» **Try it**
Within the listing that follows, how many lines contain the word "nemotron"? Only the number is wanted.

*** Supplied information Section Begins ***

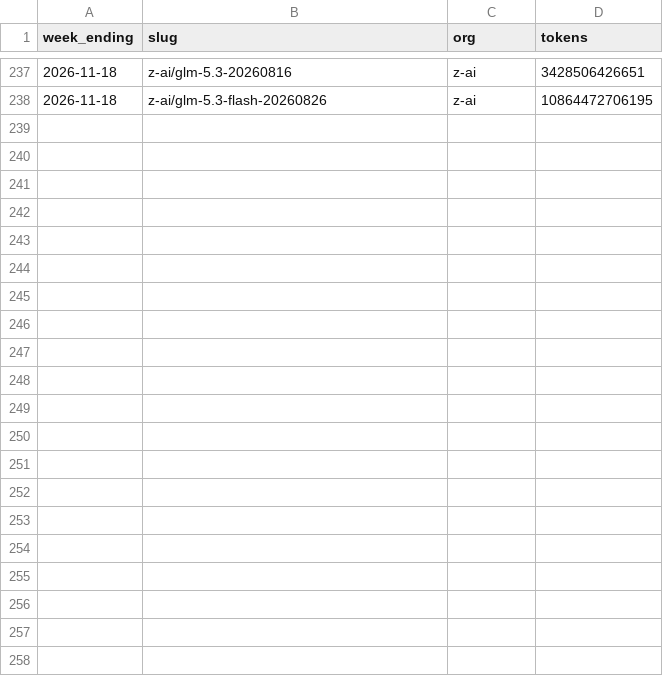
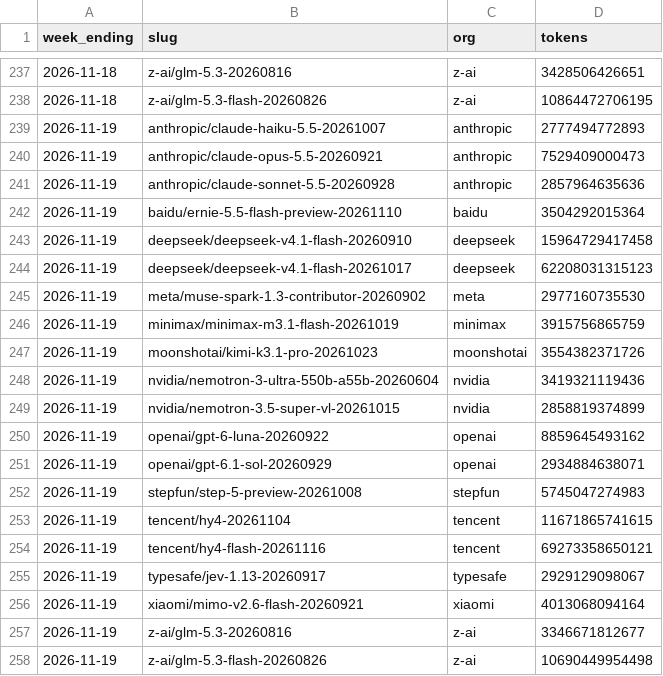
Before and after one commit to CL272/strategist-dashboard, a CSV file: archive/ai_models_weekly.csv, drawn as a sheet; only a part is shown, gaps mark what is left out; the diff names each change by its address in the sheet, - before the commit and + after, or states it on an @@ line.

```diff
--- a/archive/ai_models_weekly.csv
+++ b/archive/ai_models_weekly.csv
+row 239: 2026-11-19 | anthropic/claude-haiku-5.5-20261007 | anthropic | 2777494772893
+row 240: 2026-11-19 | anthropic/claude-opus-5.5-20260921 | anthropic | 7529409000473
+row 241: 2026-11-19 | anthropic/claude-sonnet-5.5-20260928 | anthropic | 2857964635636
+row 242: 2026-11-19 | baidu/ernie-5.5-flash-preview-20261110 | baidu | 3504292015364
+row 243: 2026-11-19 | deepseek/deepseek-v4.1-flash-20260910 | deepseek | 15964729417458
+row 244: 2026-11-19 | deepseek/deepseek-v4.1-flash-20261017 | deepseek | 62208031315123
+row 245: 2026-11-19 | meta/muse-spark-1.3-contributor-20260902 | meta | 2977160735530
+row 246: 2026-11-19 | minimax/minimax-m3.1-flash-20261019 | minimax | 3915756865759
+row 247: 2026-11-19 | moonshotai/kimi-k3.1-pro-20261023 | moonshotai | 3554382371726
+row 248: 2026-11-19 | nvidia/nemotron-3-ultra-550b-a55b-20260604 | nvidia | 3419321119436
+row 249: 2026-11-19 | nvidia/nemotron-3.5-super-vl-20261015 | nvidia | 2858819374899
+row 250: 2026-11-19 | openai/gpt-6-luna-20260922 | openai | 8859645493162
+row 251: 2026-11-19 | openai/gpt-6.1-sol-20260929 | openai | 2934884638071
+row 252: 2026-11-19 | stepfun/step-5-preview-20261008 | stepfun | 5745047274983
+row 253: 2026-11-19 | tencent/hy4-20261104 | tencent | 11671865741615
+row 254: 2026-11-19 | tencent/hy4-flash-20261116 | tencent | 69273358650121
+row 255: 2026-11-19 | typesafe/jev-1.13-20260917 | typesafe | 2929129098067
+row 256: 2026-11-19 | xiaomi/mimo-v2.6-flash-20260921 | xiaomi | 4013068094164
+row 257: 2026-11-19 | z-ai/glm-5.3-20260816 | z-ai | 3346671812677
+row 258: 2026-11-19 | z-ai/glm-5.3-flash-20260826 | z-ai | 10690449954498
```
Also changed, not shown: archive/FG.csv, archive/OIL_WTI_SPREAD.csv, 5 other files.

*** Supplied information Section Ends ***

» **Response to the exercise**
2